Data items:
[Start of section]

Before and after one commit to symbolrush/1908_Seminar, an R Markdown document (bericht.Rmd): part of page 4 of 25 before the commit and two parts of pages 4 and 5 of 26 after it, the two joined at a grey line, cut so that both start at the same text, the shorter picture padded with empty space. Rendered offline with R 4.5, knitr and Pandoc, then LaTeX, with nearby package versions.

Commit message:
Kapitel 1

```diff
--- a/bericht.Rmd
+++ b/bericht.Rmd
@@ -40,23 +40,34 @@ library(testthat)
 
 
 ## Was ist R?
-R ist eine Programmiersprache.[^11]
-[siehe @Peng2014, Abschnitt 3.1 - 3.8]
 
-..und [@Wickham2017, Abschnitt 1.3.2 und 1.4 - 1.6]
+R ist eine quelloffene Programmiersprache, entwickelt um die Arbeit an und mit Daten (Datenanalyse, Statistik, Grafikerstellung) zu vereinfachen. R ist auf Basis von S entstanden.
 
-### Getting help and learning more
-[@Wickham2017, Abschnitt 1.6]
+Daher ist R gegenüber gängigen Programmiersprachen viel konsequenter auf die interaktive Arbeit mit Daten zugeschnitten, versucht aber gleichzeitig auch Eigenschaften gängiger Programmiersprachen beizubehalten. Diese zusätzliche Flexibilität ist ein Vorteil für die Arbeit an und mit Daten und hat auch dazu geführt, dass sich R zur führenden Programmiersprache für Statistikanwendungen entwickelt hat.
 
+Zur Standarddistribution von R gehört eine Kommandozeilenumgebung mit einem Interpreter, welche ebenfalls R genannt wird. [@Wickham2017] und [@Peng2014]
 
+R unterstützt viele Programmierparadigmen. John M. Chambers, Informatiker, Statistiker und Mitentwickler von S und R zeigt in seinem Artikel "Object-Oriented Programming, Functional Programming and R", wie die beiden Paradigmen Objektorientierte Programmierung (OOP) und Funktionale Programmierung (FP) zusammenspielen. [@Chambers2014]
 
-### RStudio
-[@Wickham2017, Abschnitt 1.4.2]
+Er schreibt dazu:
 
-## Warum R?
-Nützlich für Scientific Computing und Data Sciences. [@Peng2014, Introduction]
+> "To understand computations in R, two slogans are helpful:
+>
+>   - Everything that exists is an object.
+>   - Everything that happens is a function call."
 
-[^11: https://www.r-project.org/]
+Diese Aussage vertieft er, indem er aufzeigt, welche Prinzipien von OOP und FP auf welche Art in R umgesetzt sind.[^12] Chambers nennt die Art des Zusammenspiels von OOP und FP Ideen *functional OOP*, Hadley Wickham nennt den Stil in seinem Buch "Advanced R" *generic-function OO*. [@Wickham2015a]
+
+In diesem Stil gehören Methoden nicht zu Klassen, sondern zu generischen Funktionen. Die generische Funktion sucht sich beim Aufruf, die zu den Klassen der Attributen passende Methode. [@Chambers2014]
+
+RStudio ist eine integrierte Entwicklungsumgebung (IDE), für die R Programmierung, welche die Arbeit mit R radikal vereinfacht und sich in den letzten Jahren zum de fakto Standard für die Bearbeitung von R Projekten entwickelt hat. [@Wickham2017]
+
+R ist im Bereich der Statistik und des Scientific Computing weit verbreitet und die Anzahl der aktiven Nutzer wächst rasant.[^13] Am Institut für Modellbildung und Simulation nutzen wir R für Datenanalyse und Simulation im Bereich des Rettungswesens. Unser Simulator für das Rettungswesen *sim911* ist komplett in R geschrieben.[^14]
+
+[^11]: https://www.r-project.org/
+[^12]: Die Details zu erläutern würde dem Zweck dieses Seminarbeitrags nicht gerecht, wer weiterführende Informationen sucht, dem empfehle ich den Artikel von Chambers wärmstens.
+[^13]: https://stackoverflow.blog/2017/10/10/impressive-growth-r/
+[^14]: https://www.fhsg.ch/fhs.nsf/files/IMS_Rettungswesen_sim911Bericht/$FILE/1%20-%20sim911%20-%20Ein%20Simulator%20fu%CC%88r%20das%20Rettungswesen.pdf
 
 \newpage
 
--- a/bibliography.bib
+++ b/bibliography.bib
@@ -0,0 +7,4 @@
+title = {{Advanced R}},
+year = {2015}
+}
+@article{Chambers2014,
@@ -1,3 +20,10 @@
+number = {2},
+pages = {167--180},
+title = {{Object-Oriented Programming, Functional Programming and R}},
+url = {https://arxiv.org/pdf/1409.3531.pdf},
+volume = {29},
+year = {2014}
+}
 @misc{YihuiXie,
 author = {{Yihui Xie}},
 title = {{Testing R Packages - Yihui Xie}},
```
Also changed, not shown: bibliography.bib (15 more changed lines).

[End of section]

Copy out every entry again, exactly as it was given.

§ RESULT FOR THIS TASK
Before and after one commit to symbolrush/1908_Seminar, an R Markdown document (bericht.Rmd): part of page 4 of 25 before the commit and two parts of pages 4 and 5 of 26 after it, the two joined at a grey line, cut so that both start at the same text, the shorter picture padded with empty space. Rendered offline with R 4.5, knitr and Pandoc, then LaTeX, with nearby package versions.

Commit message:
Kapitel 1

```diff
--- a/bericht.Rmd
+++ b/bericht.Rmd
@@ -40,23 +40,34 @@ library(testthat)
 
 
 ## Was ist R?
-R ist eine Programmiersprache.[^11]
-[siehe @Peng2014, Abschnitt 3.1 - 3.8]
 
-..und [@Wickham2017, Abschnitt 1.3.2 und 1.4 - 1.6]
+R ist eine quelloffene Programmiersprache, entwickelt um die Arbeit an und mit Daten (Datenanalyse, Statistik, Grafikerstellung) zu vereinfachen. R ist auf Basis von S entstanden.
 
-### Getting help and learning more
-[@Wickham2017, Abschnitt 1.6]
+Daher ist R gegenüber gängigen Programmiersprachen viel konsequenter auf die interaktive Arbeit mit Daten zugeschnitten, versucht aber gleichzeitig auch Eigenschaften gängiger Programmiersprachen beizubehalten. Diese zusätzliche Flexibilität ist ein Vorteil für die Arbeit an und mit Daten und hat auch dazu geführt, dass sich R zur führenden Programmiersprache für Statistikanwendungen entwickelt hat.
 
+Zur Standarddistribution von R gehört eine Kommandozeilenumgebung mit einem Interpreter, welche ebenfalls R genannt wird. [@Wickham2017] und [@Peng2014]
 
+R unterstützt viele Programmierparadigmen. John M. Chambers, Informatiker, Statistiker und Mitentwickler von S und R zeigt in seinem Artikel "Object-Oriented Programming, Functional Programming and R", wie die beiden Paradigmen Objektorientierte Programmierung (OOP) und Funktionale Programmierung (FP) zusammenspielen. [@Chambers2014]
 
-### RStudio
-[@Wickham2017, Abschnitt 1.4.2]
+Er schreibt dazu:
 
-## Warum R?
-Nützlich für Scientific Computing und Data Sciences. [@Peng2014, Introduction]
+> "To understand computations in R, two slogans are helpful:
+>
+>   - Everything that exists is an object.
+>   - Everything that happens is a function call."
 
-[^11: https://www.r-project.org/]
+Diese Aussage vertieft er, indem er aufzeigt, welche Prinzipien von OOP und FP auf welche Art in R umgesetzt sind.[^12] Chambers nennt die Art des Zusammenspiels von OOP und FP Ideen *functional OOP*, Hadley Wickham nennt den Stil in seinem Buch "Advanced R" *generic-function OO*. [@Wickham2015a]
+
+In diesem Stil gehören Methoden nicht zu Klassen, sondern zu generischen Funktionen. Die generische Funktion sucht sich beim Aufruf, die zu den Klassen der Attributen passende Methode. [@Chambers2014]
+
+RStudio ist eine integrierte Entwicklungsumgebung (IDE), für die R Programmierung, welche die Arbeit mit R radikal vereinfacht und sich in den letzten Jahren zum de fakto Standard für die Bearbeitung von R Projekten entwickelt hat. [@Wickham2017]
+
+R ist im Bereich der Statistik und des Scientific Computing weit verbreitet und die Anzahl der aktiven Nutzer wächst rasant.[^13] Am Institut für Modellbildung und Simulation nutzen wir R für Datenanalyse und Simulation im Bereich des Rettungswesens. Unser Simulator für das Rettungswesen *sim911* ist komplett in R geschrieben.[^14]
+
+[^11]: https://www.r-project.org/
+[^12]: Die Details zu erläutern würde dem Zweck dieses Seminarbeitrags nicht gerecht, wer weiterführende Informationen sucht, dem empfehle ich den Artikel von Chambers wärmstens.
+[^13]: https://stackoverflow.blog/2017/10/10/impressive-growth-r/
+[^14]: https://www.fhsg.ch/fhs.nsf/files/IMS_Rettungswesen_sim911Bericht/$FILE/1%20-%20sim911%20-%20Ein%20Simulator%20fu%CC%88r%20das%20Rettungswesen.pdf
 
 \newpage
 
--- a/bibliography.bib
+++ b/bibliography.bib
@@ -0,0 +7,4 @@
+title = {{Advanced R}},
+year = {2015}
+}
+@article{Chambers2014,
@@ -1,3 +20,10 @@
+number = {2},
+pages = {167--180},
+title = {{Object-Oriented Programming, Functional Programming and R}},
+url = {https://arxiv.org/pdf/1409.3531.pdf},
+volume = {29},
+year = {2014}
+}
 @misc{YihuiXie,
 author = {{Yihui Xie}},
 title = {{Testing R Packages - Yihui Xie}},
```
Also changed, not shown: bibliography.bib (15 more changed lines).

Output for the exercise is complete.